I was born and raised in Oregon, something I will never get over. I grew up in Klamath Falls, a mill town with an elevation of just over 4,000 feet on the east side of the Cascades, touting an average of 300 days of sunshine a year. Humidity is nonexistent, there are few household bugs that need exterminating, the summers are gorgeous, breathtaking views may be found in any direction, and the winters offer a full array of snow and ice recreation.
In my youthful exuberance, I could not wait to escape.
So I did. First to Eugene for my B.A. in Sociology at the University of Oregon, and then on to New York, where I worked at the New York Association for the Blind, teaching braille and techniques for daily living. It was there I met my husband, an Episcopal minister. Our ministry has since taken us back to Oregon, on to Montana, and finally North Carolina where we have retired.
We have twin sons. One is a singer/songwriter here in Charlotte, and the other is the director of a small Bible school in Lake Lure and the father of our two grandchildren, Anna and Luke.
My father was exceptionally bright but did not go beyond ninth grade. He worked in a mill for 35 years. He had a broad worldview, an ardent passion for poetry, and a steadfast love for my mother, who suffered from bipolar disorder. These factors shaped who I am, and I like to think, for the better.
I kept a journal most of my pre-teen and teen years and on into adulthood. It kept me sane while I struggled to understand my mother’s illness. It often came out in the form of poetry, mostly free verse, and for the most part, it was purely cathartic.
When my boys were nine I went back to school to earn a teaching certificate. Suddenly I was busier than I ever had been, raising prepubescent boys, fully participating in my husband’s ministry, and finding my way as a new teacher. And for whatever reason, the creative muse began running rampant. I was reminded of Psalm 45, “My tongue is the pen of a ready writer.”
Poems about my mother and my childhood and my mixed up feelings about the years of her illness seeped out of me like an unstoppable leak. I began getting these poems published in adult literary journals, and my self-confidence grew along with an increasing desire to be immersed in the writing world.

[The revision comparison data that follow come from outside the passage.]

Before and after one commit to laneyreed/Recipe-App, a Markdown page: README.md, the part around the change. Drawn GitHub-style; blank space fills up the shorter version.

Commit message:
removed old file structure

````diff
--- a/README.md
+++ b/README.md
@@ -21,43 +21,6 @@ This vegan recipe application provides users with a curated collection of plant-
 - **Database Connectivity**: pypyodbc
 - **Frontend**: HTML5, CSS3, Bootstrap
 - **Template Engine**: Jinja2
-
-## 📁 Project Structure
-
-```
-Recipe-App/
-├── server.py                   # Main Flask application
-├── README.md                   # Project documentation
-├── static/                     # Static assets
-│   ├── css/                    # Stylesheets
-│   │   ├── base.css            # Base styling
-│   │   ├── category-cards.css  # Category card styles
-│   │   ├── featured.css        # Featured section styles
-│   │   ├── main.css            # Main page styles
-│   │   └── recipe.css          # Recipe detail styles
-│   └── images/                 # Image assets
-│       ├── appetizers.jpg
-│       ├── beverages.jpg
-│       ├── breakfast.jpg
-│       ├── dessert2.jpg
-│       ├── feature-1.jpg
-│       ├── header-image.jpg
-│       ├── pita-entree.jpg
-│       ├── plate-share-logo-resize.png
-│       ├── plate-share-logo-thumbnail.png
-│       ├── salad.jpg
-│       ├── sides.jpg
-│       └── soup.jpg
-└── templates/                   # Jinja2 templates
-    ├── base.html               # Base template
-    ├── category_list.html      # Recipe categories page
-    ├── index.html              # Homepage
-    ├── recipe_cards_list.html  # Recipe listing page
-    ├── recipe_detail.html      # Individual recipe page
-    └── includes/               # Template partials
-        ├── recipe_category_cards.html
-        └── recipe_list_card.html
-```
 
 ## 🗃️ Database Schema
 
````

When I had a collection of twenty poems loosely centered on the theme of my mother’s illness, my closest writing buddy suggested that they needed to be a book. The idea for Crazy was born then, but it wouldn’t mature into a publishable book for another 14 years.